» Instructions for the task
Word for word, copy out the entries below, but not the pictures in them.

» Data under study
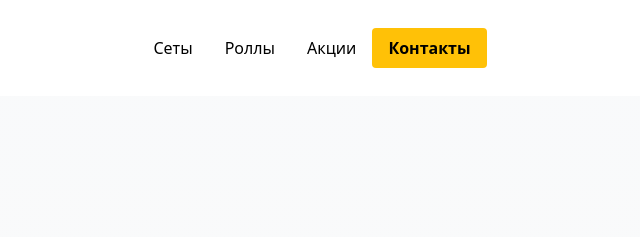
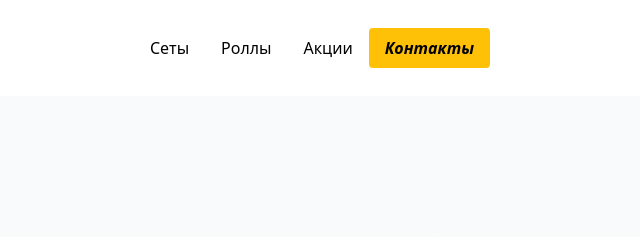
Before and after one commit to spider-bogdan/moerolls.github.io, a plain HTML site: page index.html in a window 1280 px wide. Shown: the top 237 px of the page, 328-968 px from the left. Drawn offline with nearby package versions, Linux system fonts and the light colour scheme.

Commit message:
Add files via upload

```diff
--- a/index.html
+++ b/index.html
@@ -27,7 +27,7 @@
       background-color: transparent; color: #000;
     }
     .nav-pills .nav-link.active {
-      background-color: #ffc107; font-weight: bold; color: #000;
+      background-color: #ffc107; font-weight: bold; font-style: italic; color: #000;
     }
   </style>
 
```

» Answer
Before and after one commit to spider-bogdan/moerolls.github.io, a plain HTML site: page index.html in a window 1280 px wide. Shown: the top 237 px of the page, 328-968 px from the left. Drawn offline with nearby package versions, Linux system fonts and the light colour scheme.

Commit message:
Add files via upload

```diff
--- a/index.html
+++ b/index.html
@@ -27,7 +27,7 @@
       background-color: transparent; color: #000;
     }
     .nav-pills .nav-link.active {
-      background-color: #ffc107; font-weight: bold; color: #000;
+      background-color: #ffc107; font-weight: bold; font-style: italic; color: #000;
     }
   </style>
 
```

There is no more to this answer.